"An article published in the East Bay Times (EBT) today, September 14, 2017 at 6:00 a.m., inaccurately reported that the Oakland Police Department and the City Administration said “that they could not find a record of (Officer) Chavez sending a report to City Hall.” In fact, spokespersons for OPD and the City Administration informed the EBT that they were researching whether any documentation existed regarding follow-up to the officer’s visit to the warehouse. Due to the one-hour deadline provided by EBT, the City was unable to provide that information and advised reporters that they were still in the process of completing the research.

"The following is a factual summary of the incident that occurred on March 1, 2015. On that day, at approximately 1:37 a.m., an Oakland police officer was flagged down in the 3000 block of International Boulevard on a report of an illegal rave involving alcohol sales, illegal drug use, loud music, and a cover charge at the door. The officer documented in his detailed report that he saw a large number of vehicles in the immediate area and several people loitering at the front door of 1305 31st Avenue.

"The officer made contact with the event organizer and determined that the event was unpermitted. He advised him of the violation of the City’s cabaret ordinance (OMC 05.12.020). The officer delivered a verbal warning and documented the violations in his police report. He waited for participants to vacate the building and ensured that the event was shut down.
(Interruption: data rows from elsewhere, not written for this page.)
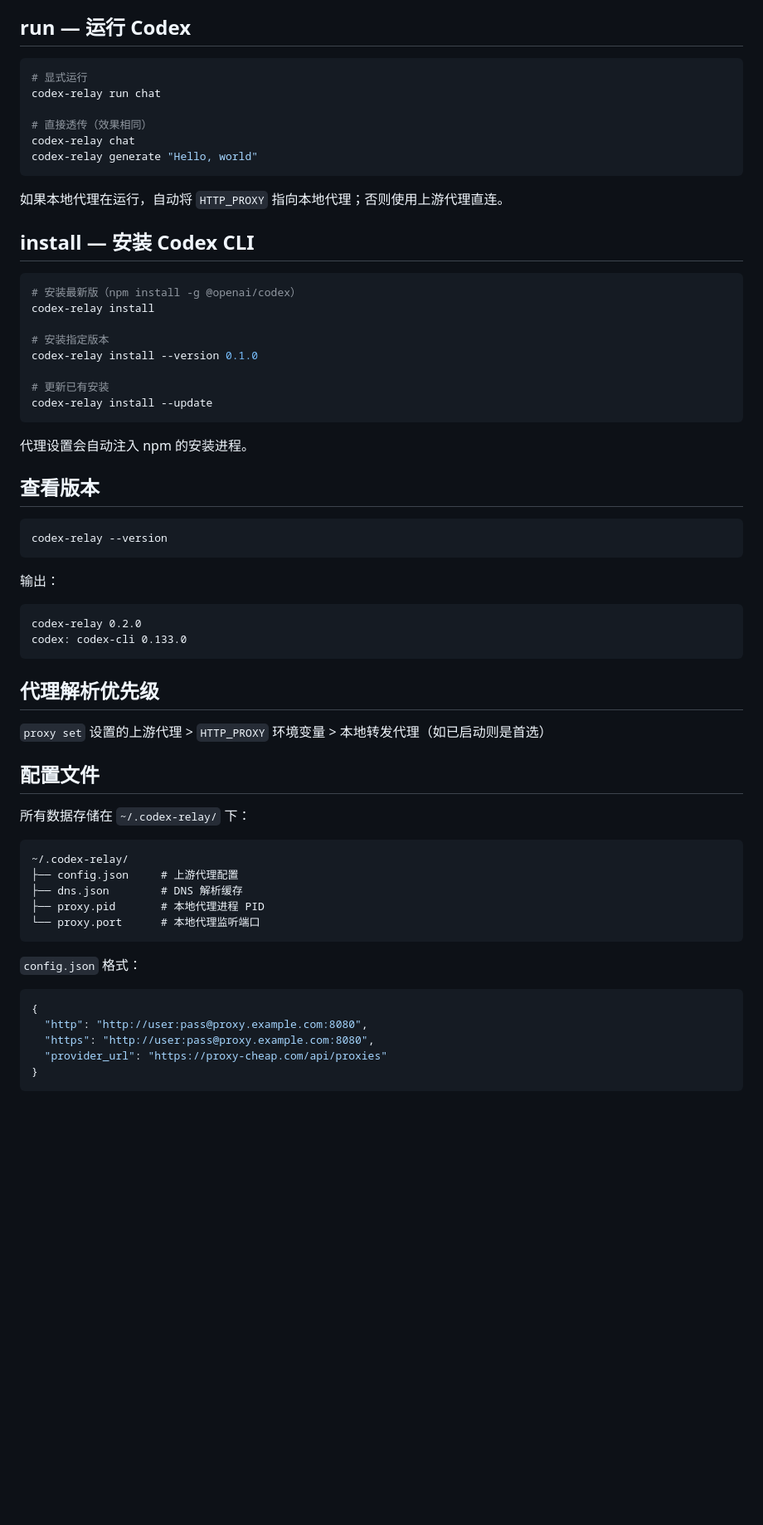
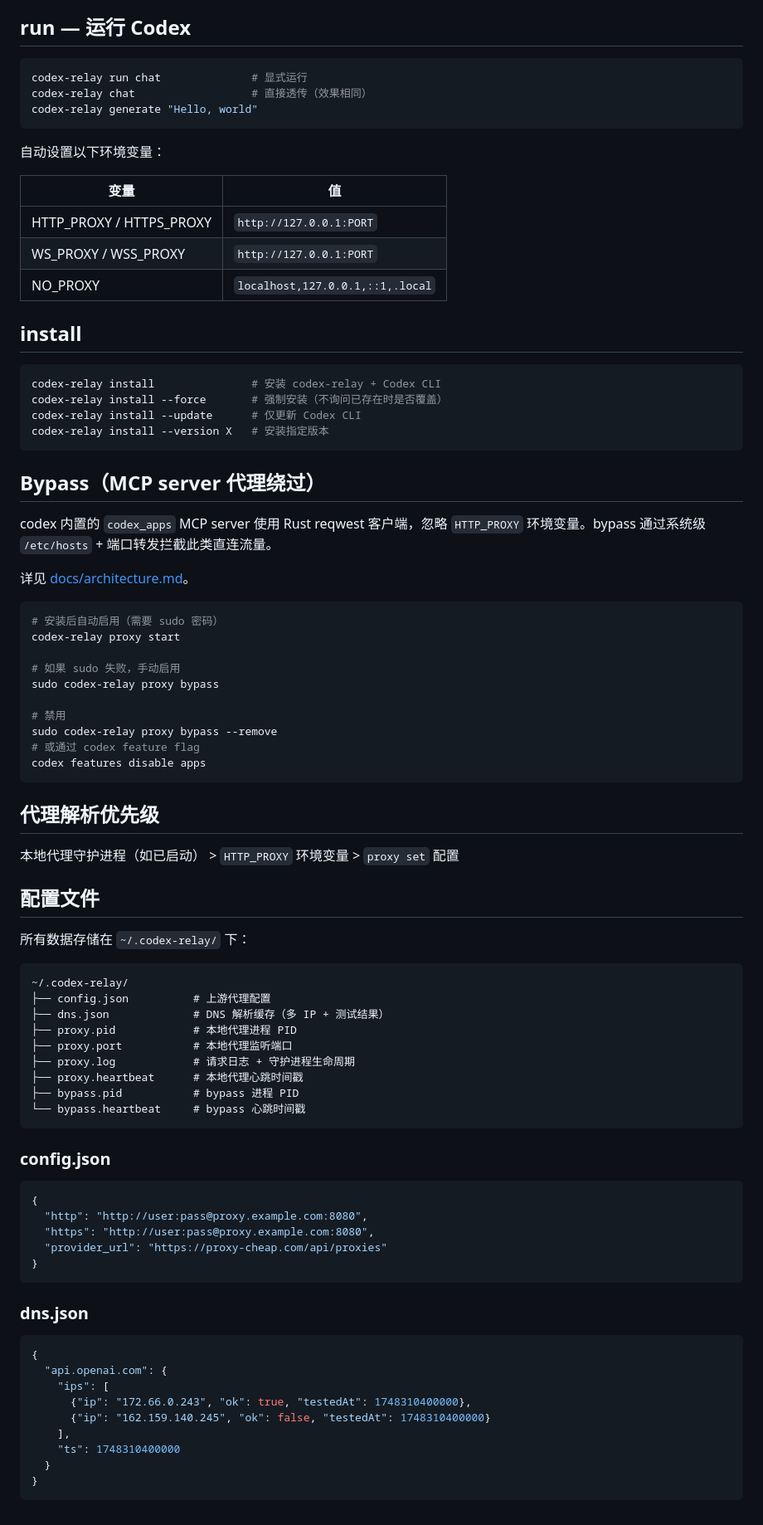
Before and after one commit to garry-x/codex-relay, a Markdown page: README.md, the part around one of its changes. Shown at 83% size. Drawn GitHub-style; blank space fills up the shorter version.

````diff
--- a/README.md
+++ b/README.md
@@ -178,47 +178,50 @@ chatgpt.com                    → 104.18.32.47       (4m ago)
 ## run — 运行 Codex
 
 ```bash
-# 显式运行
-codex-relay run chat
-
-# 直接透传（效果相同）
-codex-relay chat
+codex-relay run chat              # 显式运行
+codex-relay chat                  # 直接透传（效果相同）
 codex-relay generate "Hello, world"
 ```
 
-如果本地代理在运行，自动将 `HTTP_PROXY` 指向本地代理；否则使用上游代理直连。
+自动设置以下环境变量：
 
-## install — 安装 Codex CLI
+| 变量 | 值 |
+|---|---|
+| HTTP_PROXY / HTTPS_PROXY | `http://127.0.0.1:PORT` |
+| WS_PROXY / WSS_PROXY | `http://127.0.0.1:PORT` |
+| NO_PROXY | `localhost,127.0.0.1,::1,.local` |
+
+## install
 
 ```bash
-# 安装最新版（npm install -g @openai/codex）
-codex-relay install
-
-# 安装指定版本
-codex-relay install --version 0.1.0
-
-# 更新已有安装
-codex-relay install --update
+codex-relay install               # 安装 codex-relay + Codex CLI
+codex-relay install --force       # 强制安装（不询问已存在时是否覆盖）
+codex-relay install --update      # 仅更新 Codex CLI
+codex-relay install --version X   # 安装指定版本
 ```
 
-代理设置会自动注入 npm 的安装进程。
+## Bypass（MCP server 代理绕过）
 
-## 查看版本
+codex 内置的 `codex_apps` MCP server 使用 Rust reqwest 客户端，忽略 `HTTP_PROXY` 环境变量。bypass 通过系统级 `/etc/hosts` + 端口转发拦截此类直连流量。
+
+详见 [docs/architecture.md](docs/architecture.md#mcp-codex_apps-启动失败)。
 
 ```bash
-codex-relay --version
-```
+# 安装后自动启用（需要 sudo 密码）
+codex-relay proxy start
 
-输出：
+# 如果 sudo 失败，手动启用
+sudo codex-relay proxy bypass
 
-```
-codex-relay 0.2.0
-codex: codex-cli 0.133.0
+# 禁用
+sudo codex-relay proxy bypass --remove
+# 或通过 codex feature flag
+codex features disable apps
 ```
 
 ## 代理解析优先级
 
-`proxy set` 设置的上游代理 > `HTTP_PROXY` 环境变量 > 本地转发代理（如已启动则是首选）
+本地代理守护进程（如已启动） > `HTTP_PROXY` 环境变量 > `proxy set` 配置
 
 ## 配置文件
 
@@ -226,13 +229,17 @@ codex: codex-cli 0.133.0
 
 ```
 ~/.codex-relay/
-├── config.json     # 上游代理配置
-├── dns.json        # DNS 解析缓存
-├── proxy.pid       # 本地代理进程 PID
-└── proxy.port      # 本地代理监听端口
+├── config.json          # 上游代理配置
+├── dns.json             # DNS 解析缓存（多 IP + 测试结果）
+├── proxy.pid            # 本地代理进程 PID
+├── proxy.port           # 本地代理监听端口
+├── proxy.log            # 请求日志 + 守护进程生命周期
+├── proxy.heartbeat      # 本地代理心跳时间戳
+├── bypass.pid           # bypass 进程 PID
+└── bypass.heartbeat     # bypass 心跳时间戳
 ```
 
-`config.json` 格式：
+### config.json
 
 ```json
 {
@@ -241,3 +248,17 @@ codex: codex-cli 0.133.0
   "provider_url": "https://proxy-cheap.com/api/proxies"
 }
 ```
+
+### dns.json
+
+```json
+{
+  "api.openai.com": {
+    "ips": [
+      {"ip": "172.66.0.243", "ok": true, "testedAt": 1748310400000},
+      {"ip": "162.159.140.245", "ok": false, "testedAt": 1748310400000}
+    ],
+    "ts": 1748310400000
+  }
+}
+```
````
Also changed, not shown: other parts of README.md (+79 -79 lines).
"The officer was in compliance and followed proper report-writing and referral protocol. He completed and filed a detailed police report (See attached RD# 15-011215) documenting the incident, consistent with the video captured by his body worn camera (PDRD). The report was entered into the OPD’s records database and routed to the Vice Unit. The report was then forwarded to OPD’s Alcohol Beverage Action Team (ABAT), where it remains pending in the system. At the time, reports noting a potentially (or alleged) unlicensed cabaret were viewed as low-priority infractions. Since the Ghost Ship tragedy, those policies have changed."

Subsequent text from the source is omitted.